*** Begin section ***

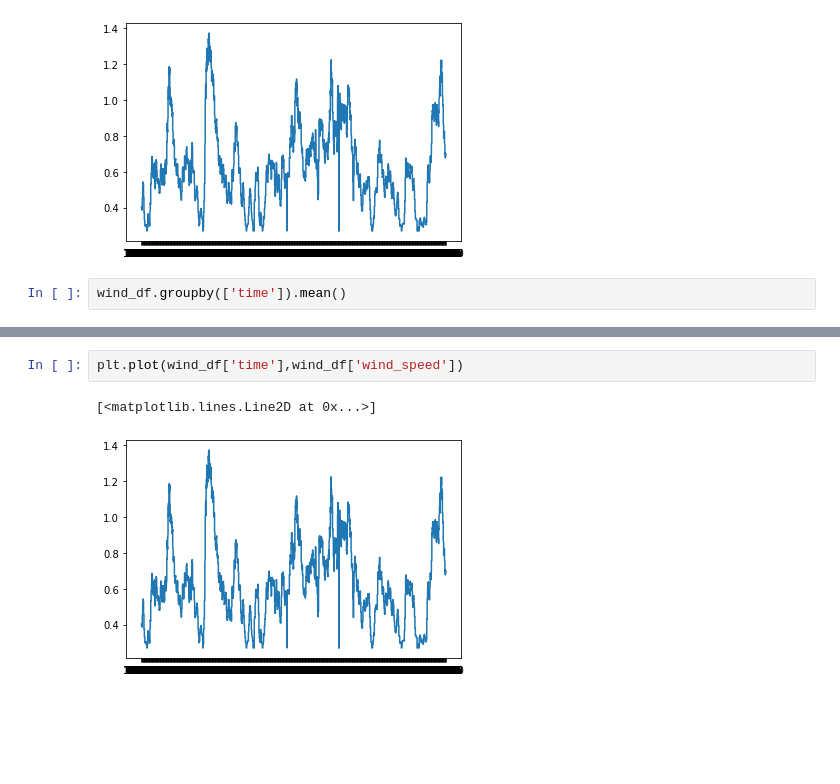
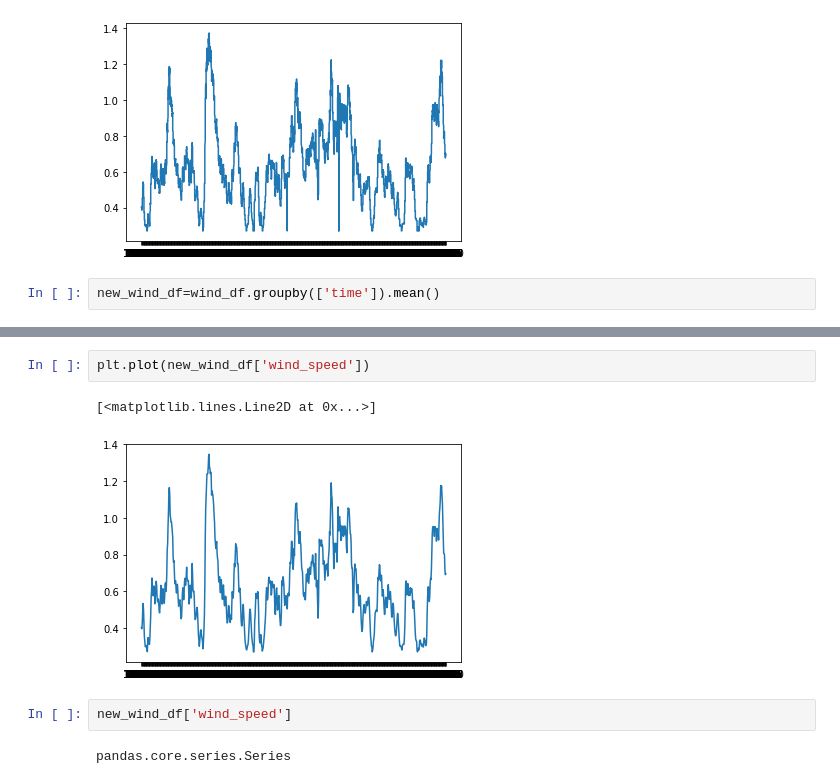
Before and after one commit to symmetricK/fly_research_project, a Jupyter notebook: Untitled.ipynb, the cells around one changed output, grey strips where cells are left out. Drawn from its saved outputs; the diff is of its cells as text; blank space fills up the shorter version.

```diff
--- a/Untitled.ipynb
+++ b/Untitled.ipynb
@@ -63,4 +63,4 @@ plt.plot(t_list,wind_spd_list)
 [<matplotlib.lines.Line2D at 0x...>]
 [figure]
 # %%
-wind_df.groupby(['time']).mean()
+new_wind_df=wind_df.groupby(['time']).mean()
@@ -98,5 +102,9 @@ wind_df
 # %%
-plt.plot(wind_df['time'],wind_df['wind_speed'])
+plt.plot(new_wind_df['wind_speed'])
 # %% [output]
 [<matplotlib.lines.Line2D at 0x...>]
-[figure, old version]
+[figure, new version]
+# %%
+new_wind_df['wind_speed']
+# %% [output]
+pandas.core.series.Series
```
Also changed, not shown: parts of 5 cells of this notebook.
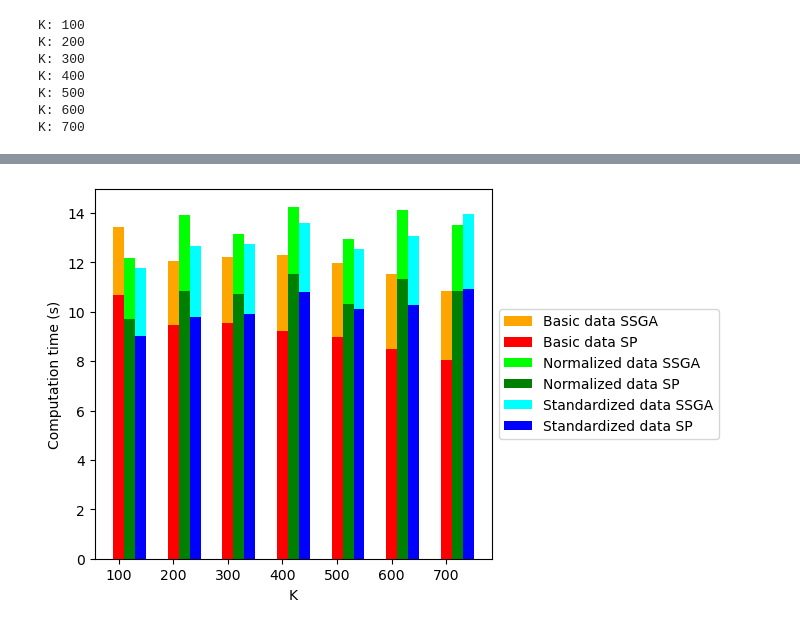
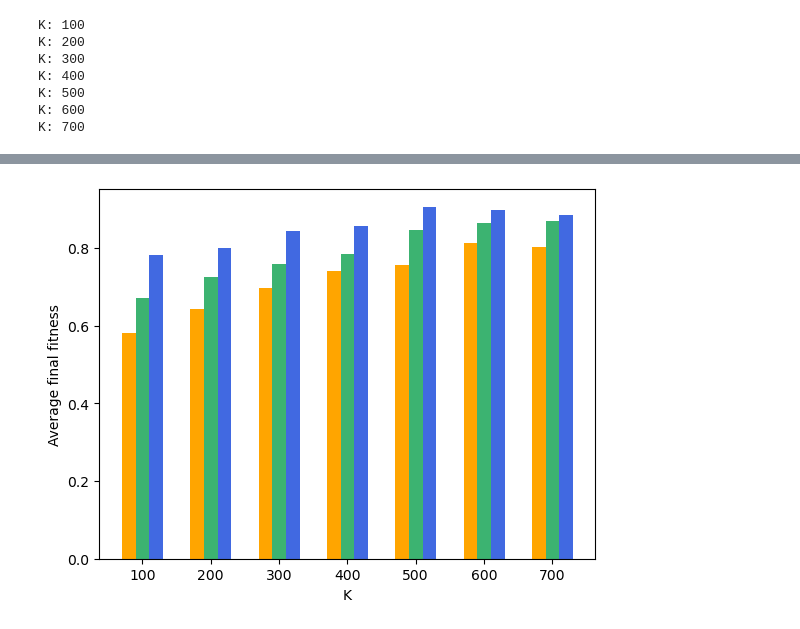
Before and after one commit to GeckSpy/M1-internship-SSGA, a Jupyter notebook: code/SPresult.ipynb, the cells around one changed output, grey strips where cells are left out. Drawn from its saved outputs; the diff is of its cells as text; code cells hidden in the pictures.

Commit message:
modeified class labels

```diff
--- a/code/SPresult.ipynb
+++ b/code/SPresult.ipynb
@@ -128,5 +45,5 @@ average proportion of max_amount/amount
 # %%
-RunDataFormat = False
+RunDataFormat = True
 # %%
 # Comparing data format
 data1 = usedDataset["data"].copy()
@@ -262,7 +267,7 @@ plt.show()
 # %% [markdown]
 ### Visual result
 # %%
-K =  200
+K =  300
 SPClassifiers = ClassifierDic[K]
 fig, axs = plt.subplots(1, len(SPClassifiers))
 fig.set_size_inches(20,30)
@@ -356,6 +361,4 @@ plot_info(averageProportions, "Average proportions of each SP (%)")
 # %%
-import time
-
 class Param:
     GN = 100
     NP = 100
@@ -364,28 +367,16 @@ class Param:
     Pm2 = 0.1
 
 
-SPs_time = {K:[0 for _ in range(len(datas))] for K in Ks}
-SSGA_time = {K:[0 for _ in range(len(datas))] for K in Ks}
 best_fitness = {K:[0 for _ in range(len(datas))] for K in Ks}
 
 A = 1
 for K in Ks:
     print("K:", K)
-    for i,data in enumerate(datas):
+    for i in range(len(datas)):
         for _ in range(A):
-            start_time = time.time()
-            SPs = ERS.find_superpixel(data, K, UniversityLambdaCoeffDatas[K][i], ERS.complete_basic_similarity, True)
-            end_time = time.time()
-            SPs_time[K][i] += end_time - start_time
-
-            start_time = time.time()
+            SPs = SPsDic[K][i]
             pop, fitness = SSGA(data, 9, K, Param.GN, Param.NP, Param.Pc, Param.Pm1, Param.Pm2, False, SP=SPs)
-            end_time = time.time()
-            SSGA_time[K][i] += end_time - start_time
             best_fitness[K][i] += fitness[0]
-
-        SPs_time[K][i] /= A
-        SSGA_time[K][i] /= A
         best_fitness[K][i] /= A
 # %% [output]
 K: 100
@@ -412,25 +389,4 @@ print(best_fitness)
 # %%
-SP_colors = ["red", "green", "blue"]
-SSGA_colors = ["orange", "lime", "cyan"]
-
-
-fig = plt.figure()
-ax = plt.subplot(111)
-for k,K in enumerate(Ks):
-    for d,data in enumerate(datas):
-        if k==0:
-            ax.bar(K+d*20, SPs_time[K][d]+SSGA_time[K][d], width=20, color=SSGA_colors[d], label=names[d]+" data SSGA")
-            ax.bar(K+ d*20, SPs_time[K][d], color=SP_colors[d], width=20, label=names[d]+" data SP")
-        else:
-            ax.bar(K+d*20, SPs_time[K][d]+SSGA_time[K][d], width=20, color=SSGA_colors[d])
-            ax.bar(K+ d*20, SPs_time[K][d], color=SP_colors[d], width=20)
-
-box = ax.get_position()
-ax.set_position([box.x0, box.y0, box.width * 0.8, box.height])
-ax.legend(loc='center left', bbox_to_anchor=(1, 0.5))
-
-plt.xlabel("K")
-plt.ylabel("Computation time (s)")
-plt.show()
+plot_info(best_fitness, "Average final fitness")
 # %% [output]
-[figure, old version]
+[figure, new version]
```
Also changed, not shown: parts of 15 cells of this notebook, 1 other file.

*** End section ***

The task:
Search each line of the data above for "SPClassifiers", and copy the lines where it occurs.

Completed task:
 SPClassifiers = ClassifierDic[K]
 fig, axs = plt.subplots(1, len(SPClassifiers))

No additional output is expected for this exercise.